You cannot feel dressed if III at ease, and you cannot
be at ease If your shirt doesn't fit
That's one of their strong points. When a man
puts on a Mount Hood Shirt he feels as if it
were made for htm. The neckband fits comfort
ably; the shirt sets well; it doesn't bind under the
arms and the sleeves are the right length. Mount
Hood Shirts in all the seasonable materials for
Autumn and Winter are here. Fineness can be
measured by the price you wish to pay. They
begin at 50c; rise to $2.25 each.
Sailors Do Not Make the Best
PLAN TO SUPPLANT NAVAL RESERVE
Captain It. E. Davis, of the Oregon
Brigade, Not In Accord with. Sec
retary Lons'i Suggestion.
Captain Robert E. Davis, of Portland,
Commander of Oregon's Naval Brigade,
does not agree entirely with Secretary
Lang's Idea, of supplanting the existing
naval militia with men from the mer
chant service. Views of the Secretary ot
the Navy are glvin in the following press
"Secretary Long. It is said in a special
dispatch to the Tribune from Washing
ton, will. In his report, urge the estab
lishment ot a naval reserve to supplant
the existing naval militia, which is sup
posed to have outlived its usefulness, as
16 shown by its rapid deterioration since
the war with Spain. The proposed Na
tional Reserve is already under consid
eration In Congress, with the Indorsement
of all naval and maritime interests.
"It contemplates the enrollment of offi
cers and seamen in the merchant service
much after the manner of the British re
serve at an expense far below that of the
naval militia, with the advantage of mak
ing seafaring men available to go aboard
lighting ships. It will be shown that in
case of war the number of American
warships now in service would require
at least 600 officers and 10,000 men for
fighting complements. "With a National
naval reserve enrolled, this force would
be secured and made efficient in a few
weeks, while on the other hand the pres
ent naval militia system could not supply
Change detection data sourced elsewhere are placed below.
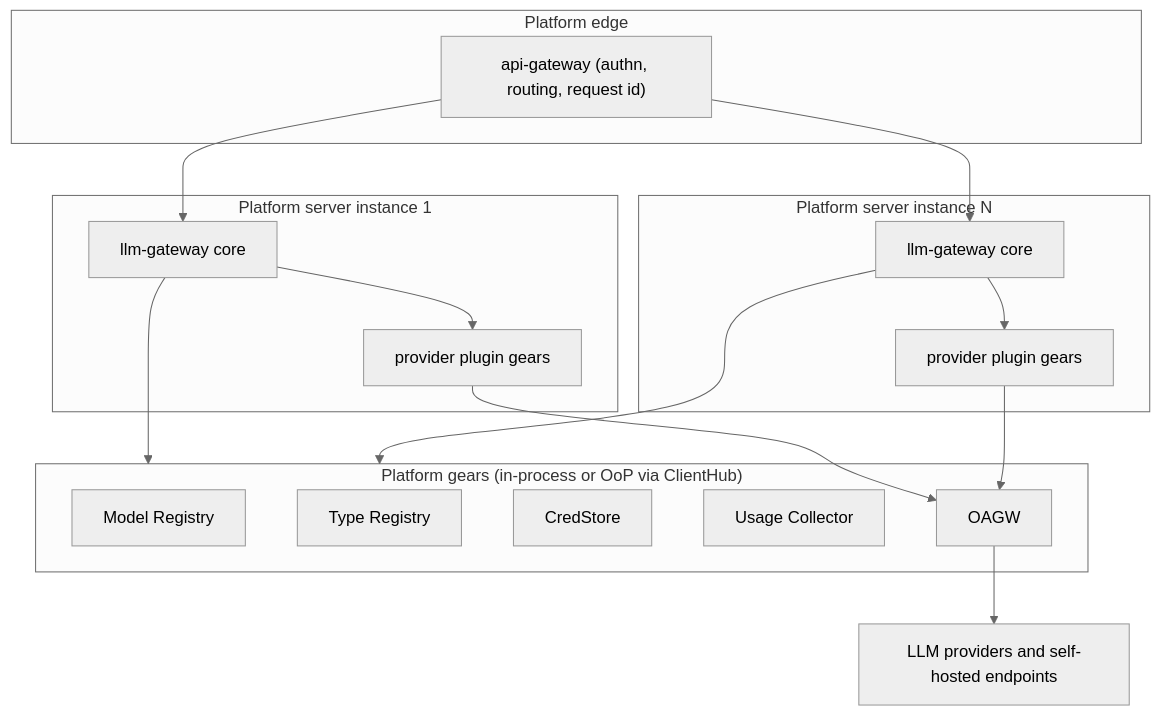
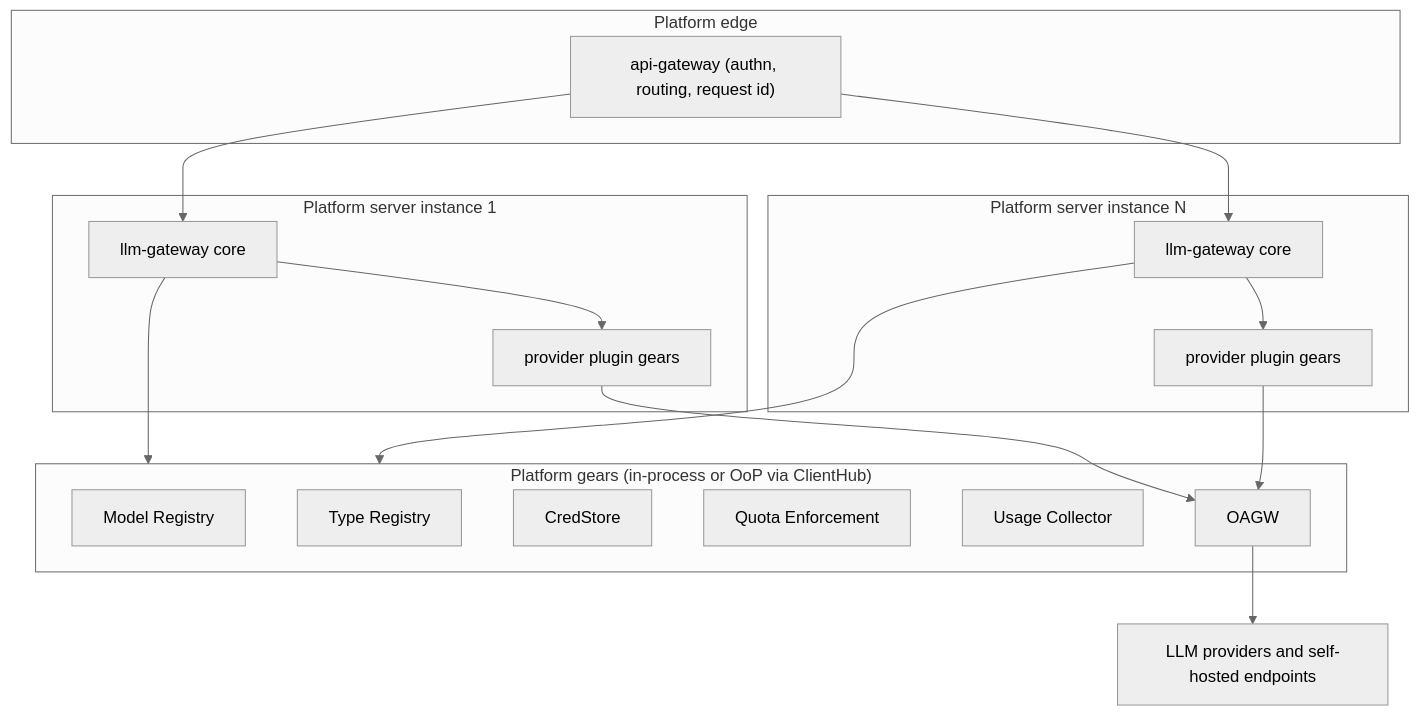
One commit to AndIConstructor/gears-rust changed diagram 15 of 15 in gears/llm-gateway/docs/DESIGN.md. Above: the diagram before and after it, drawn with Mermaid (neutral theme). The commit also changed other lines of this file, not shown here.

Commit message:
docs(llm-gateway): restore quota enforcement through Quota Enforcement leases Signed-off-by: ritmix3300 <dmitriy.matveev95@gmail.com>

````diff
--- a/gears/llm-gateway/docs/DESIGN.md
+++ b/gears/llm-gateway/docs/DESIGN.md
@@ -1096,31 +1219,32 @@
 ```mermaid
 graph TB
     subgraph EDGE["Platform edge"]
         AG["api-gateway (authn, routing, request id)"]
     end
     subgraph NODE1["Platform server instance 1"]
         GW1["llm-gateway core"]
         PL1["provider plugin gears"]
     end
     subgraph NODEN["Platform server instance N"]
         GWN["llm-gateway core"]
         PLN["provider plugin gears"]
     end
     subgraph PLAT["Platform gears (in-process or OoP via ClientHub)"]
         MR["Model Registry"]
         TY["Type Registry"]
         CS["CredStore"]
+        QE["Quota Enforcement"]
         UC["Usage Collector"]
         OAGW["OAGW"]
     end
     PROV["LLM providers and self-hosted endpoints"]
     AG --> GW1
     AG --> GWN
     GW1 --> PL1
     GWN --> PLN
     GW1 --> PLAT
     GWN --> PLAT
     PL1 --> OAGW
     PLN --> OAGW
     OAGW --> PROV
 ```
````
one-tenth the number in twice that time."
Captain Davis thinks the efficiency of
the present reserve could be very much
enhanced by the use of modern ships
and guns in training the recruits Instead
of the old wooden vessels used In these
The training ships Adams and Ranger
used on this Coast," he said. In an in
terview last night, "are out of date, and
do not give the men the most accurate
ideas of what would be expected of them
hi case of real sen-ice," As for sailors
from the xnerohant service making more
effective man-of-war's men than lands
men, Captain Davis differs with the Sec
retary. "No better lighting men can be
found than those taken from land pur
suits aftr they have been thoroughly
traneid on shipboard." the Captain said.
"Rnd the Oregon Naval Brigade com
pares favorably with any other company
of Its age and experience. With the ex
ception of an occasional cruise on a
wooden vessel, our men are compelled to
rely on the training afforded by the ap
pliances at the Armory. On our last
practice trip on board the Philadelphia,
In August, we went through all the de
tails of seamanship, signaling and the
use of guns, and although we have not
heard from Washington in regard to re
sults, we have received commendations
from experienced men in regard to the
efficiency of the brigade.
"The Naval Brigade costs the General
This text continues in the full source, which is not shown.